The Hip Joint is Connected to the…
The hip joint is actually a pretty amazing joint. Made up of the pelvis and femur, the coxofemoral joint is a ball and socket set up, which gives it an amazing range of motion. The joint is padded with cartilage that is kept lubricated with synovial fluid. There is a ligament within the joint itself, and a joint capsule around the whole apparatus. When it’s working well, it is pretty incredible. But there are also a lot of ways for things to go awry.
Hip Problems in Dogs
The hip is subject to any problem any other joint is- from traumatic injuries like fractures and dislocations to congenital problems like cartilage defects, hip problems in dogs are not uncommon.
Perhaps the most known of the hip issues is hip dysplasia in dogs.
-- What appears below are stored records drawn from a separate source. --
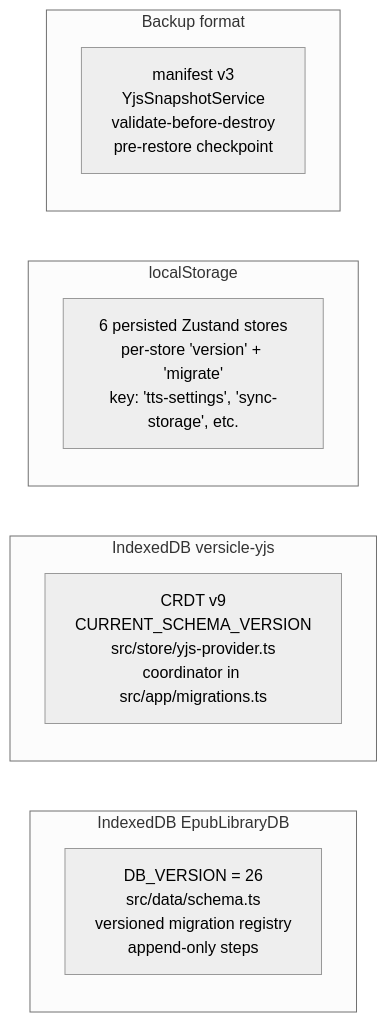
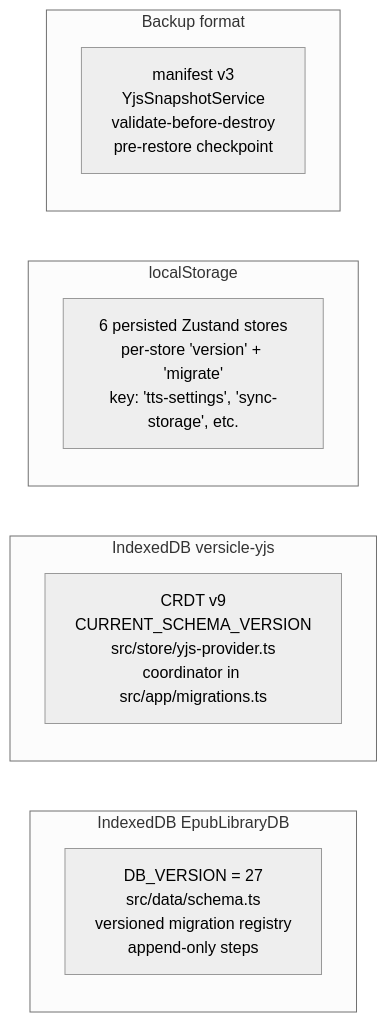
Before and after one commit to vrwarp/versicle: the tenth of 10 diagrams in docs/comprehensive/10-architecture-overview.md, drawn with Mermaid (neutral theme). The commit also changed other lines of this file and 17 other files, not shown here.

````diff
--- a/docs/comprehensive/10-architecture-overview.md
+++ b/docs/comprehensive/10-architecture-overview.md
@@ -998,19 +1147,19 @@
 ```mermaid
 graph LR
     subgraph "IndexedDB EpubLibraryDB"
         direction TB
-        IDB1["DB_VERSION = 26\nsrc/data/schema.ts\nversioned migration registry\nappend-only steps"]
+        IDB1["DB_VERSION = 27\nsrc/data/schema.ts\nversioned migration registry\nappend-only steps"]
     end
     subgraph "IndexedDB versicle-yjs"
         direction TB
         YIDB1["CRDT v9\nCURRENT_SCHEMA_VERSION\nsrc/store/yjs-provider.ts\ncoordinator in src/app/migrations.ts"]
     end
     subgraph "localStorage"
         direction TB
         LS1["6 persisted Zustand stores\nper-store 'version' + 'migrate'\nkey: 'tts-settings', 'sync-storage', etc."]
     end
     subgraph "Backup format"
         direction TB
         BK1["manifest v3\nYjsSnapshotService\nvalidate-before-destroy\npre-restore checkpoint"]
     end
 ```
````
Canine hip dysplasia refers to the abnormal development of one or both hip joints. There are likely multiple factors that contribute to this occurrence, such as nutrition and genetics. Large breed dogs including German shepherds, labradors, bulldogs, and rottweilers seem to be at highest risk.
When the hip joint is not properly formed, it leads to looseness of the joint and instability. Eventually, this can cause pain and lead to further damage through the development of osteoarthritis.
Early on, dogs affected by hip dysplasia may not show any symptoms. Eventually, however, most exhibit some degree of:
- Bunny hopping
- Reluctance to rise or jump
- Decreased muscle tone
- Lowered exercise tolerance
What to Do About Hip Dysplasia
If hip dysplasia is suspected, it can usually be diagnosed by taking hip radiographs (X-rays). Thankfully, though, there are some things that you can do as a pet owner to prevent hip dysplasia in dogs from developing altogether.
You can help by selecting puppies with lower genetic risk, and feeding them for healthy growth. This includes:
- Looking into your pet’s risk based on their breed
- Being sure that your puppy’s parents have been screened for hip dysplasia
- Choosing a breeder who evaluates for hip dysplasia in their breeding lines
- Feeding large breed puppies a diet formulated to support large breed growth
- Not allowing your puppy to free feed
- Avoiding supplementing a balanced diet with additional vitamins or protein
- Discussing the best time to spay or neuter with our veterinary team
When hip dysplasia does occur, though, we can often keep affected pets functional and comfortable through pain management and strengthening. At Brownswitch Pet Hospital, we are here to help no matter the situation.